February 15, 2008

Earlier this week, the long expected challenge to New York City’s recent campaign finance law amendments was filed in the U.S. District Court for the Southern District of New York. Ognibene v. Schwarz includes free speech, equal protection and Voting Rights Act challenges to the “doing business” contribution limits and other elements of NYC's campaign finance and lobbying laws. The plaintiffs include candidates, political parties, potential contributors, business owners, lobbyists, limited liability companies, and voters. One count of the complaint maintains that the doing business contribution limits unconstitutionally burden the First Amendment rights of the family members and employees of lobbyists. Is this true? In brief (and without the citations), the doing business limits apply to every “lobbyist,” as that term is defined in the NYC lobbying law: “every person or organization retained, employed or designated by any client to engage in lobbying.” But neither the lobbying law nor the campaign finance law extend these contribution limits to contributions by the spouse, domestic partner or unemancipated children of the lobbyist. Nor do these contribution limits cover any of the lobbyist’s employees, or their spouses, domestic partners or children. These persons may be treated as lobbyists under the Campaign Finance Act, but only for the purpose of defining their political contributions as not matchable with public funds – which is a separate cause for complaint in the lawsuit. Rather than limiting family member contributions, the law directs the Mayor, City Council, and Campaign Finance Board to form a task force to study the feasibility of subjecting spouses, domestic partners and unemancipated children to the doing business contribution limits.

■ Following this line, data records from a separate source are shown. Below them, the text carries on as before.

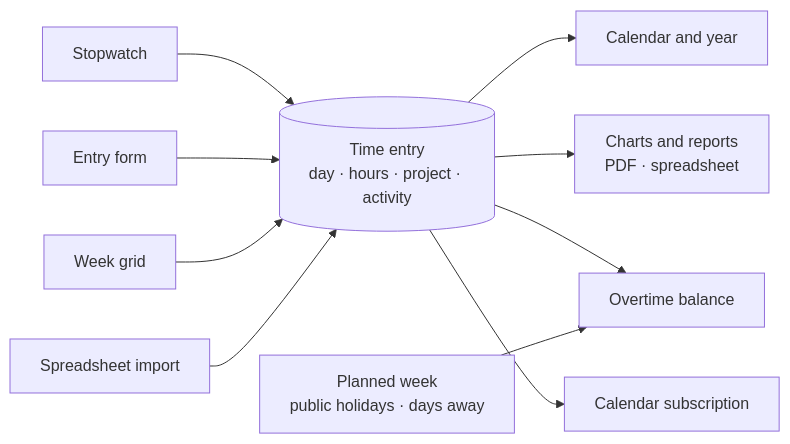
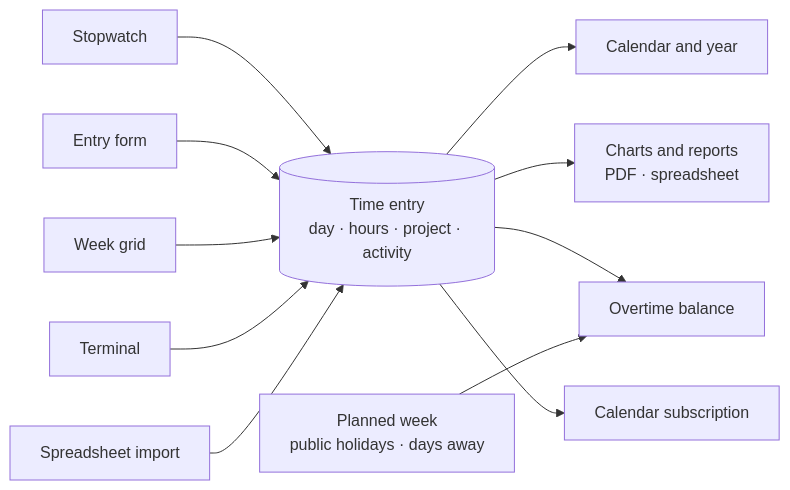
The second of 3 diagrams in README.md (dennis-dko/go-time-recording), drawn with Mermaid before and after one commit. The commit also changed other lines of this file, not shown here.

````diff
--- a/README.md
+++ b/README.md
@@ -172,13 +176,14 @@
 ```mermaid
 flowchart LR
     stopwatch["Stopwatch"] --> entry
     form["Entry form"] --> entry
     grid["Week grid"] --> entry
+    terminal["Terminal"] --> entry
     workbook["Spreadsheet import"] --> entry
     entry[("Time entry<br/>day · hours · project · activity")]
     entry --> calendar["Calendar and year"]
     entry --> figures["Charts and reports<br/>PDF · spreadsheet"]
     entry --> balance["Overtime balance"]
     entry --> feed["Calendar subscription"]
     plan["Planned week<br/>public holidays · days away"] --> balance
 ```
````
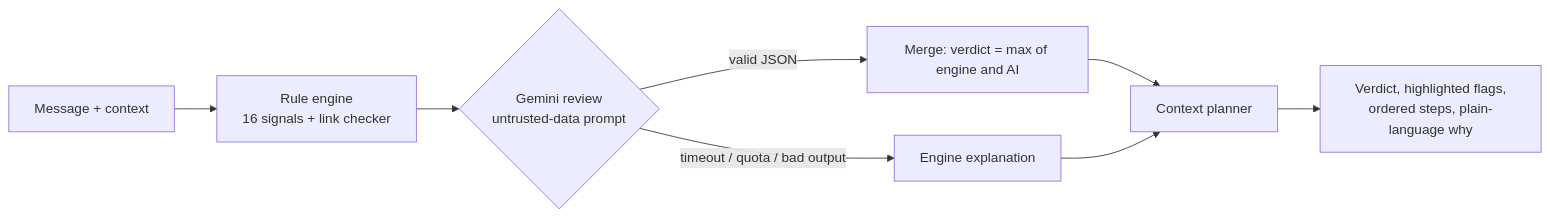
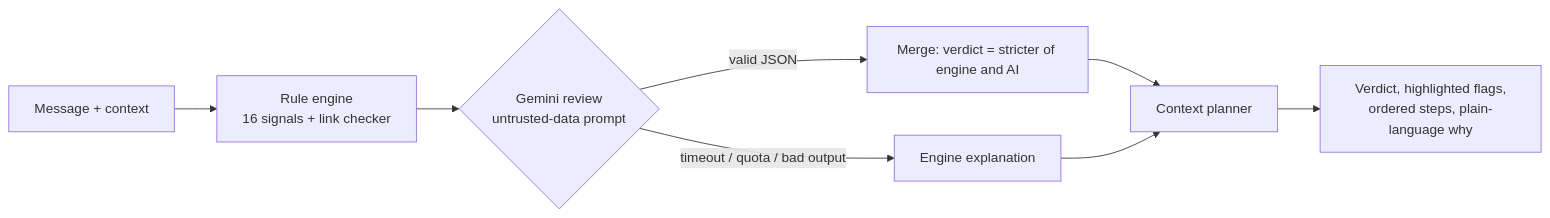
Before and after one commit to Harsha-code-per/RukJao: the diagram in README.md, drawn with Mermaid. The commit also changed other lines of this file and 9 other files, not shown here.

Commit message:
Fix phone zoom-out: clip the landing stamp inside the result card, with a per-frame overflow e2e test; professional README, architecture decisions, measured code-quality audit, .env.example, .editorconfig

````diff
--- a/README.md
+++ b/README.md
@@ -15,10 +61,10 @@
 ```mermaid
 flowchart LR
   A[Message + context] --> B[Rule engine<br/>16 signals + link checker]
   B --> C{Gemini review<br/>untrusted-data prompt}
-  C -->|valid JSON| D[Merge: verdict = max of engine and AI]
+  C -->|valid JSON| D[Merge: verdict = stricter of engine and AI]
   C -->|timeout / quota / bad output| E[Engine explanation]
   D --> F[Context planner]
   E --> F
   F --> G[Verdict, highlighted flags,<br/>ordered steps, plain-language why]
 ```
````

So right now it is a bit premature for the complaint to maintain that the doing business contribution limits reach “even the speech and associational rights of such people as far removed from business dealings with the City as a secretary of a lobbyist, the spouse of an employee of a lobbyist, and the unemancipated child of the spouse of an employee of a registered lobbyist.” While other elements of the law arguably have this effect, the current law's contribution limits simply do not.

Tag: New York City